▶ [Dataset entries]:
===============

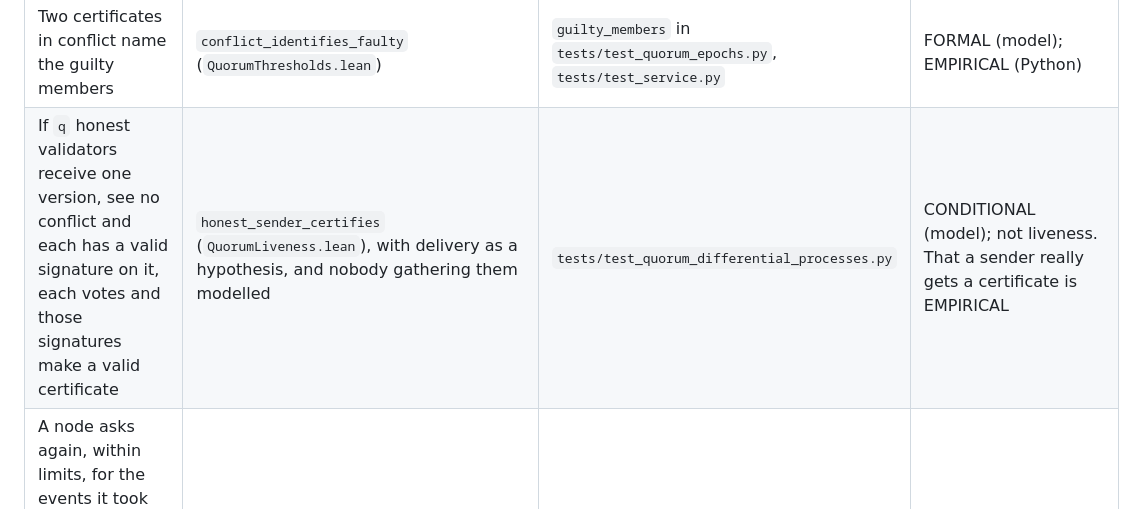
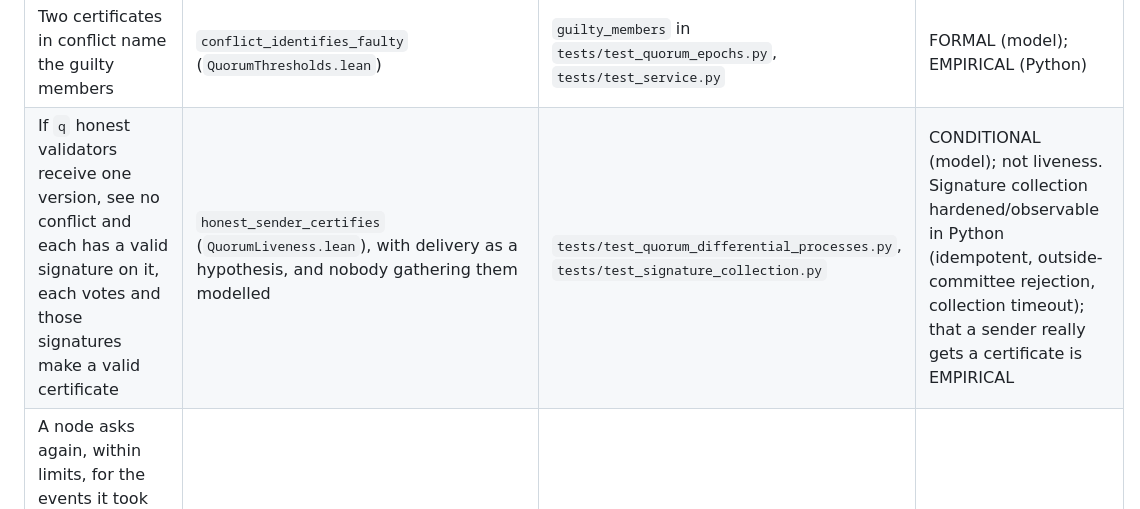
Before and after one commit to PaoloAmodio001/P-System, a Markdown page: docs/CLAIM-TRACEABILITY.md, the part around the change. Rendered like a GitHub page.

```diff
--- a/docs/CLAIM-TRACEABILITY.md
+++ b/docs/CLAIM-TRACEABILITY.md
@@ -51,7 +51,7 @@ automatically prove that the Python implementation satisfies it.
 | The historical mode (`quorum=None`) prevents forks between honest nodes | None | `tests/test_p15_byzantine_safety.py` asserts the opposite: the nodes detect the conflict and keep different states | Not claimed; false for that mode |
 | Across a chain of committees, two conflicting events never both get a certificate. Execution across epochs is not in the model | `no_double_spend_across_epochs`, `closure_preserves_certified` (`QuorumEpochs.lean`) | `tests/test_quorum_epochs.py`, `tests/test_quorum_differential_epochs.py`, `tests/test_quorum_differential_processes.py` | FORMAL (model), for certification; EMPIRICAL (Python) for execution, and differential D covers one validator only |
 | Two certificates in conflict name the guilty members | `conflict_identifies_faulty` (`QuorumThresholds.lean`) | `guilty_members` in `tests/test_quorum_epochs.py`, `tests/test_service.py` | FORMAL (model); EMPIRICAL (Python) |
-| If `q` honest validators receive one version, see no conflict and each has a valid signature on it, each votes and those signatures make a valid certificate | `honest_sender_certifies` (`QuorumLiveness.lean`), with delivery as a hypothesis, and nobody gathering them modelled | `tests/test_quorum_differential_processes.py` | CONDITIONAL (model); not liveness. That a sender really gets a certificate is EMPIRICAL |
+| If `q` honest validators receive one version, see no conflict and each has a valid signature on it, each votes and those signatures make a valid certificate | `honest_sender_certifies` (`QuorumLiveness.lean`), with delivery as a hypothesis, and nobody gathering them modelled | `tests/test_quorum_differential_processes.py`, `tests/test_signature_collection.py` | CONDITIONAL (model); not liveness. Signature collection hardened/observable in Python (idempotent, outside-committee rejection, collection timeout); that a sender really gets a certificate is EMPIRICAL |
 | A node asks again, within limits, for the events it took that have no certificate, and a certificate that reached nobody comes with synchronization. Neither is a promise of progress | None: gathering is not in the model | `tests/test_stuck_event.py`, `tests/test_stuck_event_mutations.py` | EMPIRICAL |
 | A certificate checked by a light client proves an event, whatever the node | Follows from `no_double_spend_across_epochs` by hand; no theorem of its own | `tests/test_service.py` | EMPIRICAL |
 | Unlocking at the end of an epoch with `n = 5f+1` | `unlock_safe_5f1`, for one `(sender, nonce)` | None | FORMAL (counting only); not implemented, not offered |
```
Also changed, not shown: docs/PROOF-OBLIGATIONS.md (+10 -0 lines).
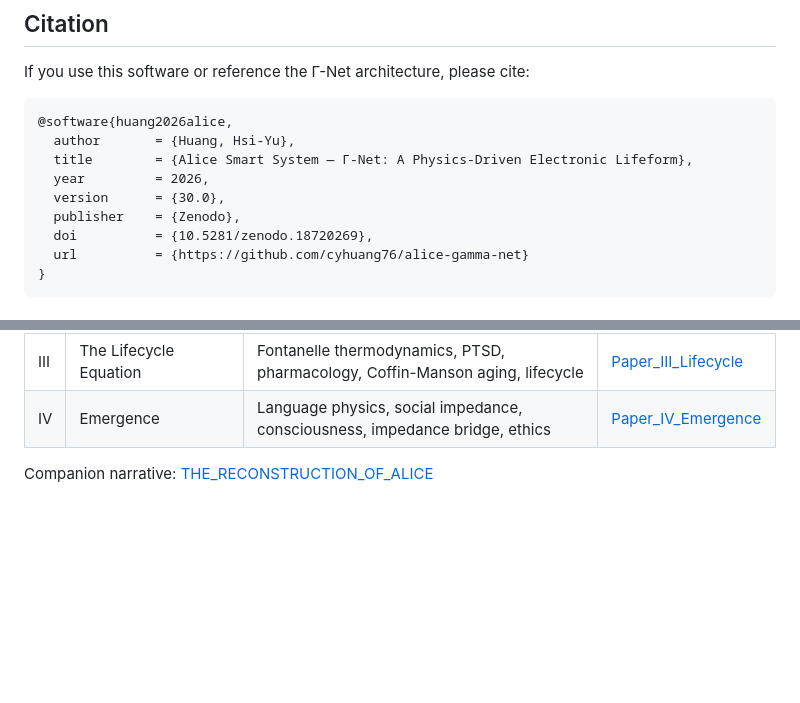
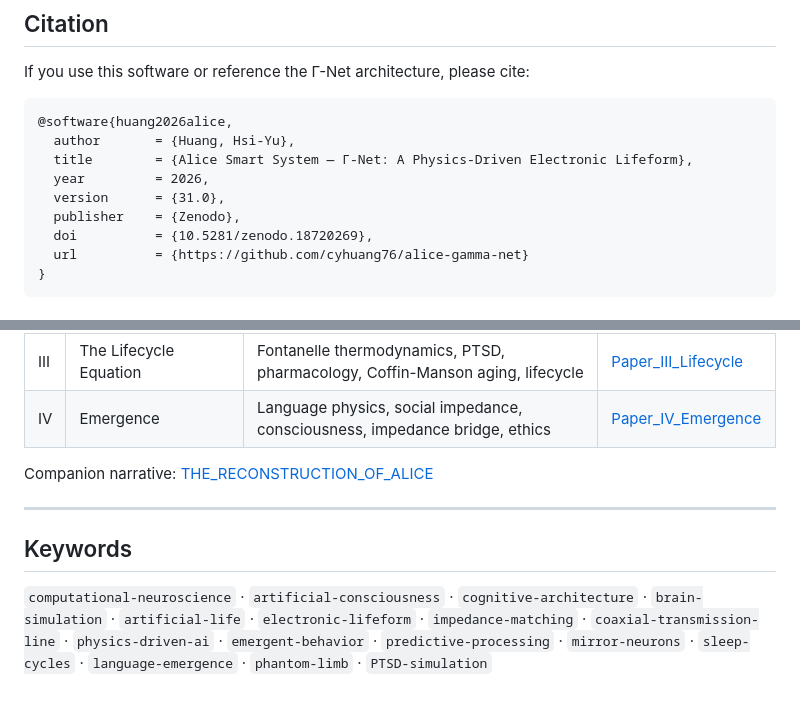
Before and after one commit to cyhuang76/alice-gamma-net, a Markdown page: README.md, 2 parts joined by grey strips. Drawn GitHub-style; blank space fills up the shorter version.

Commit message:
docs: add search keywords, fix badge count, add papers badge

```diff
--- a/README.md
+++ b/README.md
@@ -670,7 +672,7 @@ If you use this software or reference the Γ-Net architecture, please cite:
   author       = {Huang, Hsi-Yu},
   title        = {Alice Smart System — Γ-Net: A Physics-Driven Electronic Lifeform},
   year         = 2026,
-  version      = {30.0},
+  version      = {31.0},
   publisher    = {Zenodo},
   doi          = {10.5281/zenodo.18720269},
   url          = {https://github.com/cyhuang76/alice-gamma-net}
@@ -691,3 +693,9 @@ If you use this software or reference the Γ-Net architecture, please cite:
 | IV | Emergence | Language physics, social impedance, consciousness, impedance bridge, ethics | [Paper_IV_Emergence](paper/Paper_IV_Emergence.md) |
 
 Companion narrative: [THE_RECONSTRUCTION_OF_ALICE](paper/chapters/THE_RECONSTRUCTION_OF_ALICE.md)
+
+---
+
+## Keywords
+
+`computational-neuroscience` · `artificial-consciousness` · `cognitive-architecture` · `brain-simulation` · `artificial-life` · `electronic-lifeform` · `impedance-matching` · `coaxial-transmission-line` · `physics-driven-ai` · `emergent-behavior` · `predictive-processing` · `mirror-neurons` · `sleep-cycles` · `language-emergence` · `phantom-limb` · `PTSD-simulation`
```
Also changed, not shown: other parts of README.md (+3 -1 lines).
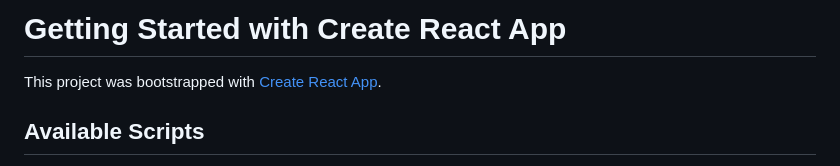
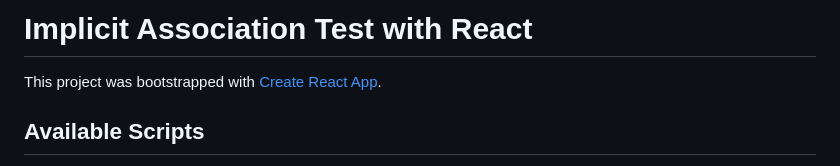
Before and after one commit to Jayzll/Implicit-Association-Test, a Markdown page: README.md, the part around the change. GitHub-like rendering.

```diff
--- a/README.md
+++ b/README.md
@@ -1,4 +1,4 @@
-# Getting Started with Create React App
+# Implicit Association Test with React
 
 This project was bootstrapped with [Create React App](https://github.com/facebook/create-react-app).
 
```
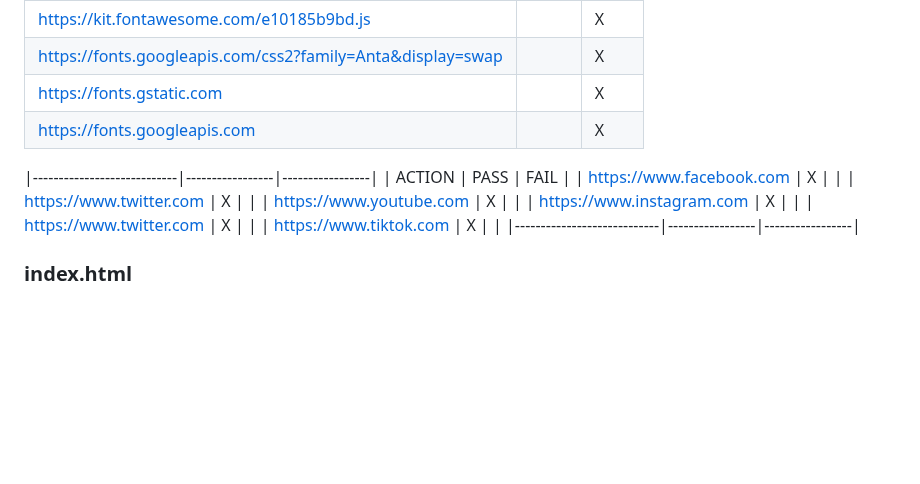
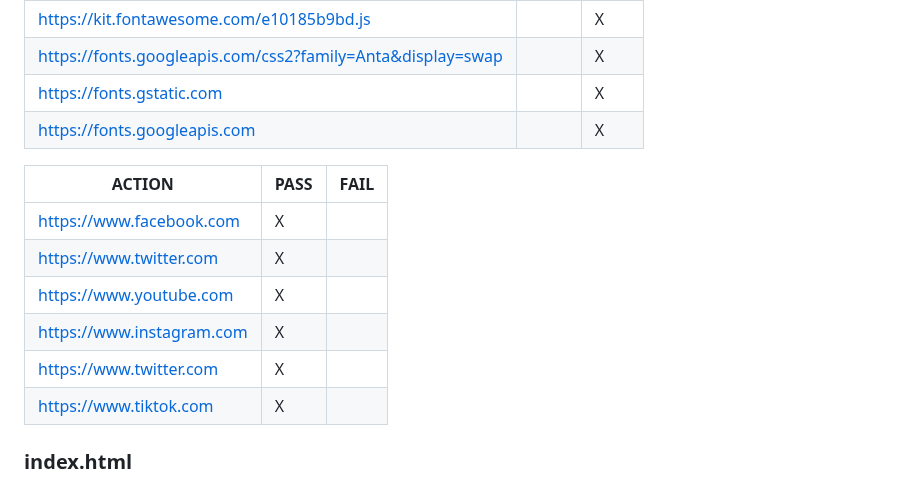
Before and after one commit to hugoht3/victor-project, a Markdown page: README.md, the part around the change. Rendered like a GitHub page; blank space fills up the shorter version.

Commit message:
fixing small things in readme

```diff
--- a/README.md
+++ b/README.md
@@ -113,15 +113,15 @@ ALL LINKS TESTED
 | https://fonts.gstatic.com                                  |                 |        X        |
 | https://fonts.googleapis.com                               |                 |        X        |
 
+| ACTION                     |       PASS      |      FAIL       |
 |----------------------------|-----------------|-----------------|
-| ACTION                     |       PASS      |      FAIL       |
 | https://www.facebook.com   |        X        |                 |
 | https://www.twitter.com    |        X        |                 |
 | https://www.youtube.com    |        X        |                 |
 | https://www.instagram.com  |        X        |                 |
 | https://www.twitter.com    |        X        |                 |
 | https://www.tiktok.com     |        X        |                 |
-|----------------------------|-----------------|-----------------|
+
 
 
 ### index.html
```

===============

▶ [Problem statement]: From the data above, gather every line that includes the word "Association".

▶ [Answer to this task]:
Before and after one commit to Jayzll/Implicit-Association-Test, a Markdown page: README.md, the part around the change. GitHub-like rendering.
+# Implicit Association Test with React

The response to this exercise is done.